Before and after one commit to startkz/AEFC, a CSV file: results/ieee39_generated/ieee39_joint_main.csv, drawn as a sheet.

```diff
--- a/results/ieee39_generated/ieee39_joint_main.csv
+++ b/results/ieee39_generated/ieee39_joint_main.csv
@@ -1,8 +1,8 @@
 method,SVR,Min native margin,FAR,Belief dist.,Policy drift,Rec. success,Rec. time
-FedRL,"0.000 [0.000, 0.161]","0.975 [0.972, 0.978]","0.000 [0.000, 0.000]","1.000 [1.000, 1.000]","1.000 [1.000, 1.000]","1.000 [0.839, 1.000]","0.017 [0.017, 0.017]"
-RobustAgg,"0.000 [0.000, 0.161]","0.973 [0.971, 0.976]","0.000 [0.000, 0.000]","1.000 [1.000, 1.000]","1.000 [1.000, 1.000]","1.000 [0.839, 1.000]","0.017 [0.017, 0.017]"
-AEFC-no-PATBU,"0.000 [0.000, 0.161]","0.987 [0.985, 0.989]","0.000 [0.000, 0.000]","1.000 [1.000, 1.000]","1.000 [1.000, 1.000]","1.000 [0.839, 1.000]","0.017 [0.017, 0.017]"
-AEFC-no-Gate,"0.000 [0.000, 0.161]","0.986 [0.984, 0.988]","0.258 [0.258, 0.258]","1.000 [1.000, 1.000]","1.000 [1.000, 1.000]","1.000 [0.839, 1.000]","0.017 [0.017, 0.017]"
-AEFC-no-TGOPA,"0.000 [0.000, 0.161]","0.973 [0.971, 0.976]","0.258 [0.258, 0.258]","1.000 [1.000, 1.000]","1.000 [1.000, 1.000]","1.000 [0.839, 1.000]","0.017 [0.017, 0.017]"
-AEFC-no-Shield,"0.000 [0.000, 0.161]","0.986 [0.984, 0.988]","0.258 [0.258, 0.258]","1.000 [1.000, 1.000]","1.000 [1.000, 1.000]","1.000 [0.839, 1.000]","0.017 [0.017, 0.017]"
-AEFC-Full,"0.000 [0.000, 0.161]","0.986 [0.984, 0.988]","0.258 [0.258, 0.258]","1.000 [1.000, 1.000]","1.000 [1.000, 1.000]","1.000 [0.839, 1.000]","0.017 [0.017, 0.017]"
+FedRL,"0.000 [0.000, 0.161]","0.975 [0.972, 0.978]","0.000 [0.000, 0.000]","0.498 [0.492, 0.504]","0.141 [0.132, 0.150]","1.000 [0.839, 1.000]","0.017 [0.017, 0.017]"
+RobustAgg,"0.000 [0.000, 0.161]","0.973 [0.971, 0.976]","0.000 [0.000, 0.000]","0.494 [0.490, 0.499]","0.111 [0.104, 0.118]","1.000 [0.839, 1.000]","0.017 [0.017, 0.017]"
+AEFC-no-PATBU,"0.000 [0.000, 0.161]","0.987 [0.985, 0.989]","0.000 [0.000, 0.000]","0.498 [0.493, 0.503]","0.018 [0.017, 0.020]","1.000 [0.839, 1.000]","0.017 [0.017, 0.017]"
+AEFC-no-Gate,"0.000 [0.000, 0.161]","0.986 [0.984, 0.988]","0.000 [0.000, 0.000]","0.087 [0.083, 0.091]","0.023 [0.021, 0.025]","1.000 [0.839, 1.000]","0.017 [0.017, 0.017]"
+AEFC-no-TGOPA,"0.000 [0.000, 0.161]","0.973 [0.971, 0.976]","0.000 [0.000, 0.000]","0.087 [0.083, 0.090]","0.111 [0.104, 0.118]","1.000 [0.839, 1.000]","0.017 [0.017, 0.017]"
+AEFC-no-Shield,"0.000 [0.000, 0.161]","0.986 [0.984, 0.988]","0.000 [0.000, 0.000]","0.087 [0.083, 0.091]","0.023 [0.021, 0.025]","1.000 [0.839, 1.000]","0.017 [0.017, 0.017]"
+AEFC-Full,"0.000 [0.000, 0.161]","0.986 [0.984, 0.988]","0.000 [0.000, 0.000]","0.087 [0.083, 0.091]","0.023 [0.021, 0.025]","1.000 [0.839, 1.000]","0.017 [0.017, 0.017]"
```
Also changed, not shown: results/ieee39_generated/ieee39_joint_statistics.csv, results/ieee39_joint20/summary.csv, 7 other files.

--*--

* _Aim of the exercise_
Your task is to reproduce the full listing exactly.

* _Written reply_
Before and after one commit to startkz/AEFC, a CSV file: results/ieee39_generated/ieee39_joint_main.csv, drawn as a sheet.

```diff
--- a/results/ieee39_generated/ieee39_joint_main.csv
+++ b/results/ieee39_generated/ieee39_joint_main.csv
@@ -1,8 +1,8 @@
 method,SVR,Min native margin,FAR,Belief dist.,Policy drift,Rec. success,Rec. time
-FedRL,"0.000 [0.000, 0.161]","0.975 [0.972, 0.978]","0.000 [0.000, 0.000]","1.000 [1.000, 1.000]","1.000 [1.000, 1.000]","1.000 [0.839, 1.000]","0.017 [0.017, 0.017]"
-RobustAgg,"0.000 [0.000, 0.161]","0.973 [0.971, 0.976]","0.000 [0.000, 0.000]","1.000 [1.000, 1.000]","1.000 [1.000, 1.000]","1.000 [0.839, 1.000]","0.017 [0.017, 0.017]"
-AEFC-no-PATBU,"0.000 [0.000, 0.161]","0.987 [0.985, 0.989]","0.000 [0.000, 0.000]","1.000 [1.000, 1.000]","1.000 [1.000, 1.000]","1.000 [0.839, 1.000]","0.017 [0.017, 0.017]"
-AEFC-no-Gate,"0.000 [0.000, 0.161]","0.986 [0.984, 0.988]","0.258 [0.258, 0.258]","1.000 [1.000, 1.000]","1.000 [1.000, 1.000]","1.000 [0.839, 1.000]","0.017 [0.017, 0.017]"
-AEFC-no-TGOPA,"0.000 [0.000, 0.161]","0.973 [0.971, 0.976]","0.258 [0.258, 0.258]","1.000 [1.000, 1.000]","1.000 [1.000, 1.000]","1.000 [0.839, 1.000]","0.017 [0.017, 0.017]"
-AEFC-no-Shield,"0.000 [0.000, 0.161]","0.986 [0.984, 0.988]","0.258 [0.258, 0.258]","1.000 [1.000, 1.000]","1.000 [1.000, 1.000]","1.000 [0.839, 1.000]","0.017 [0.017, 0.017]"
-AEFC-Full,"0.000 [0.000, 0.161]","0.986 [0.984, 0.988]","0.258 [0.258, 0.258]","1.000 [1.000, 1.000]","1.000 [1.000, 1.000]","1.000 [0.839, 1.000]","0.017 [0.017, 0.017]"
+FedRL,"0.000 [0.000, 0.161]","0.975 [0.972, 0.978]","0.000 [0.000, 0.000]","0.498 [0.492, 0.504]","0.141 [0.132, 0.150]","1.000 [0.839, 1.000]","0.017 [0.017, 0.017]"
+RobustAgg,"0.000 [0.000, 0.161]","0.973 [0.971, 0.976]","0.000 [0.000, 0.000]","0.494 [0.490, 0.499]","0.111 [0.104, 0.118]","1.000 [0.839, 1.000]","0.017 [0.017, 0.017]"
+AEFC-no-PATBU,"0.000 [0.000, 0.161]","0.987 [0.985, 0.989]","0.000 [0.000, 0.000]","0.498 [0.493, 0.503]","0.018 [0.017, 0.020]","1.000 [0.839, 1.000]","0.017 [0.017, 0.017]"
+AEFC-no-Gate,"0.000 [0.000, 0.161]","0.986 [0.984, 0.988]","0.000 [0.000, 0.000]","0.087 [0.083, 0.091]","0.023 [0.021, 0.025]","1.000 [0.839, 1.000]","0.017 [0.017, 0.017]"
+AEFC-no-TGOPA,"0.000 [0.000, 0.161]","0.973 [0.971, 0.976]","0.000 [0.000, 0.000]","0.087 [0.083, 0.090]","0.111 [0.104, 0.118]","1.000 [0.839, 1.000]","0.017 [0.017, 0.017]"
+AEFC-no-Shield,"0.000 [0.000, 0.161]","0.986 [0.984, 0.988]","0.000 [0.000, 0.000]","0.087 [0.083, 0.091]","0.023 [0.021, 0.025]","1.000 [0.839, 1.000]","0.017 [0.017, 0.017]"
+AEFC-Full,"0.000 [0.000, 0.161]","0.986 [0.984, 0.988]","0.000 [0.000, 0.000]","0.087 [0.083, 0.091]","0.023 [0.021, 0.025]","1.000 [0.839, 1.000]","0.017 [0.017, 0.017]"
```
Also changed, not shown: results/ieee39_generated/ieee39_joint_statistics.csv, results/ieee39_joint20/summary.csv, 7 other files.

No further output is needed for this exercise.